In all its claims, China backs itself with no legal basis. Its main argument is the contested waters are historically part of China.
But Justice Carpio said even assuming that “historic rights” can be claimed in the EEZ, ECS or high seas, areas which under international law are owned by no country (but over which China claims ownership within its the 9-dashed lines), three conditions are to be satisfied: (1) the state actually exercises authority over the area where it claims historic rights; (2) the state exercised that authority continuously and for a long period of time; and (3) other states either acquiesced in or failed to oppose the exercise of such authority.
“China’s 9-dashed lines claim fails to satisfy any of these conditions,” Justice Carpio highlighted.
Maps and other archival materials, included those considered of great Chinese historical value, do not indicate China’s jurisdiction over the contested areas covered in its 9-dashed lines claim.
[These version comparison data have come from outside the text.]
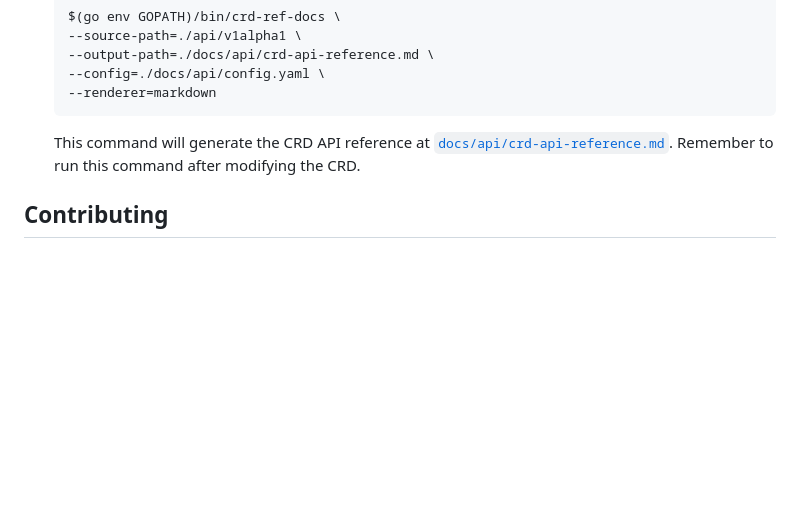
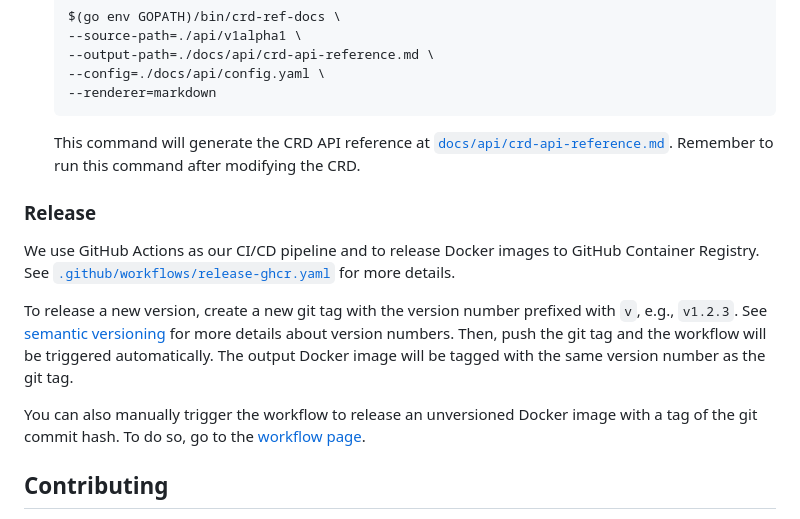
Before and after one commit to CarnegieMellon-PlantD/PlantD-operator, a Markdown page: README.md, the part around the change. Drawn GitHub-style; blank space fills up the shorter version.

Commit message:
docs: update README.md

```diff
--- a/README.md
+++ b/README.md
@@ -94,6 +94,14 @@ before undeploying the operator, since the undeploying command will remove Plant
 
     This command will generate the CRD API reference at [`docs/api/crd-api-reference.md`](docs/api/crd-api-reference.md). Remember to run this command after modifying the CRD.
 
+### Release
+
+We use GitHub Actions as our CI/CD pipeline and to release Docker images to GitHub Container Registry. See [`.github/workflows/release-ghcr.yaml`](.github/workflows/release-ghcr.yaml) for more details.
+
+To release a new version, create a new git tag with the version number prefixed with `v`, e.g., `v1.2.3`. See [semantic versioning](https://semver.org/) for more details about version numbers. Then, push the git tag and the workflow will be triggered automatically. The output Docker image will be tagged with the same version number as the git tag.
+
+You can also manually trigger the workflow to release an unversioned Docker image with a tag of the git commit hash. To do so, go to the [workflow page](https://github.com/CarnegieMellon-PlantD/PlantD-operator/actions/workflows/release-ghcr.yaml).
+
 ## Contributing
 
 We welcome contributions from the open-source community, from bug fixes to new features and improvements. See [CONTRIBUTING.md](CONTRIBUTING.md) for more information on how to contribute.
```
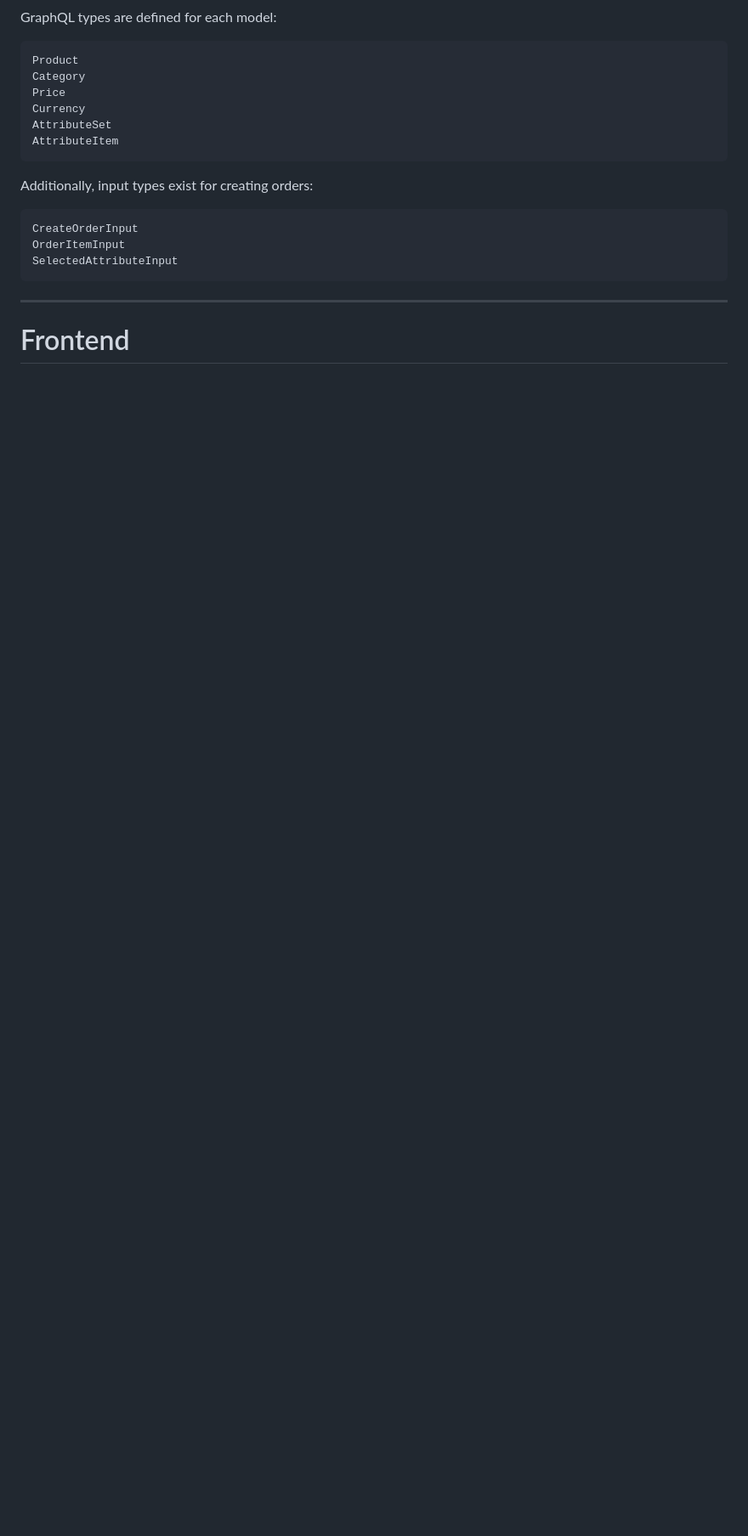
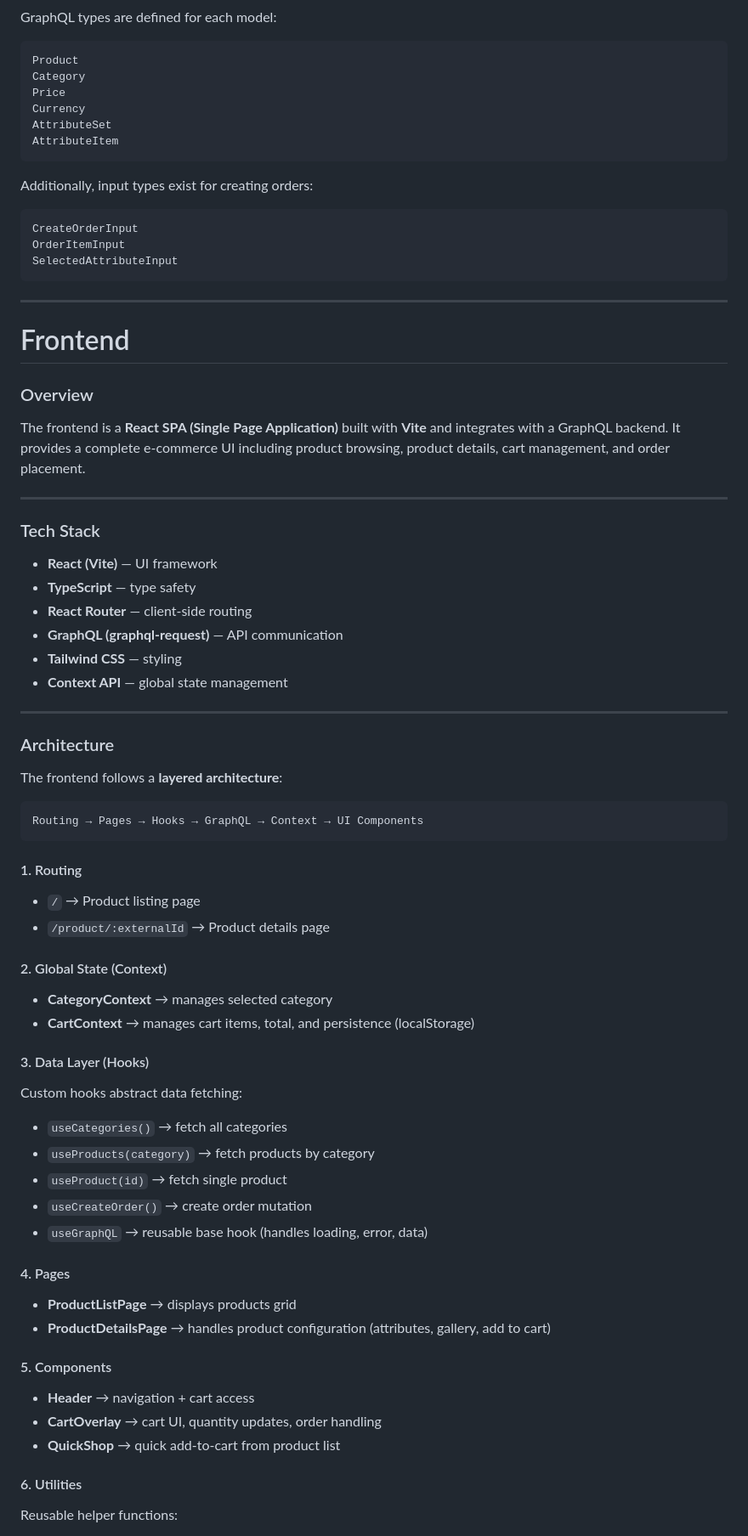
Before and after one commit to GiorgiEz/eCommerceWebsite, a Markdown page: README.md, the part around one of its changes. Shown at 85% size. Rendered like a GitHub page; blank space fills up the shorter version.

Commit message:
added frontend section in readme

````diff
--- a/README.md
+++ b/README.md
@@ -518,3 +518,64 @@ SelectedAttributeInput
 ---
 
 # Frontend
+
+### Overview
+
+The frontend is a **React SPA (Single Page Application)** built with **Vite** and integrates with a GraphQL backend. It provides a complete e-commerce UI including product browsing, product details, cart management, and order placement.
+
+---
+
+### Tech Stack
+
+* **React (Vite)** — UI framework
+* **TypeScript** — type safety
+* **React Router** — client-side routing
+* **GraphQL (graphql-request)** — API communication
+* **Tailwind CSS** — styling
+* **Context API** — global state management
+
+---
+
+### Architecture
+
+The frontend follows a **layered architecture**:
+
+```text
+Routing → Pages → Hooks → GraphQL → Context → UI Components
+```
+
+#### 1. Routing
+
+* `/` → Product listing page
+* `/product/:externalId` → Product details page
+
+#### 2. Global State (Context)
+
+* **CategoryContext** → manages selected category
+* **CartContext** → manages cart items, total, and persistence (localStorage)
+
+#### 3. Data Layer (Hooks)
+
+Custom hooks abstract data fetching:
+
+* `useCategories()` → fetch all categories
+* `useProducts(category)` → fetch products by category
+* `useProduct(id)` → fetch single product
+* `useCreateOrder()` → create order mutation
+* `useGraphQL` → reusable base hook (handles loading, error, data)
+
+#### 4. Pages
+
+* **ProductListPage** → displays products grid
+* **ProductDetailsPage** → handles product configuration (attributes, gallery, add to cart)
+
+#### 5. Components
+
+* **Header** → navigation + cart access
+* **CartOverlay** → cart UI, quantity updates, order handling
+* **QuickShop** → quick add-to-cart from product list
+
+#### 6. Utilities
+
+Reusable helper functions:
+
````
Also changed, not shown: other parts of README.md (+74 -21 lines).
Its specific claim to the Spratly Islands only started in 1935 – a contradiction to its proclamation that “Chinese activities in the South China Sea date back to over 2,000 years ago”.
In his presentation, Justice Carpio cited that even Taiwan, in its publication, Compilation of Historical Archives on the Southern Territories of the Republic of China, “using the extensive archives of the Kuomintang, the originator of the 9-dashed lines, has definitively debunked the PROC’s (China) claim that the 9-dashed lines were ‘formed in the long course of history,’ dating back to two thousand years ago.”
Unlike China, which new cartographic sketch of its boundaries shows alteration to accommodate its 9-dash lines, the Philippines has always been showcased in maps to include Spratly Islands within its territory.
A 1965 map of Southeast Asia by Venetian Vincenzo Coroneli, a Franciscan monk who arrived in the Philippines in 1578, encloses Spratly Islands within the jurisdiction of the Philippines. The same maritime jurisdiction was reinforced in the 1734 Murillo Velarde map of the Philippines and in succeeding maps that were developed over the course of history.
Justice Carpio said that before World War II, China’s southernmost defense perimeter was Hainan Island. And at that time, China did not have a single soldier or sailor stationed in any South China Sea island outside of Hainan Island. This changed right after the war.
According to Justice Carpio, China took over the Amphitrite Group of the Paracels and Itu Aba in the Spratlys following the defeat of the Japanese, moving China’s defense perimeter southward. In the following years, Justice Carpio narrated:
- 1974 – China forcibly dislodged the South Vietnamese from the Crescent Group of the Paracels.
- 1988 – China forcibly evicted Vietnam from Johnson South Reef, moving further south China’s defense perimeter in the Spratlys.
- 1995 – China seized Mischief Reef from the Philippines, just 125 nautical miles from Palawan and 594 nautical miles from Hainan.
- 2012 – China seized Scarborough Shoal from the Philippines, just 124 nautical miles from Luzon.
- 2013 – China seized Luconia Shoals from Malaysia, just 54 nautical miles from Sarawak’s coast.
- 2014 – China started island-building on the ricks and submerged areas in the Spratlys to construct air and naval bases.
With many considering the actions of China as a “bullying”, Justice Carpio said it is important to apply UNCLOS to the South China Sea dispute.
“If UNCLOS does not apply to the South China Sea dispute, as when China’s 9-dashed lines are allowed to gobble up the EEZs of coastal states as well as the high seas, then UNCLOS, the constitution for the oceans and seas, cannot also apply to any maritime dispute in the rest of the oceans and seas of our planet,” he explained.
Justice Carpio, who one of the members of the Philippine delegation to The Hague for the oral arguments on the country’s case against China, added: “The rule of the naval cannon will prevail in the oceans and seas of our planet, no longer the rule of law. There will be a naval arms race among coastal countries.”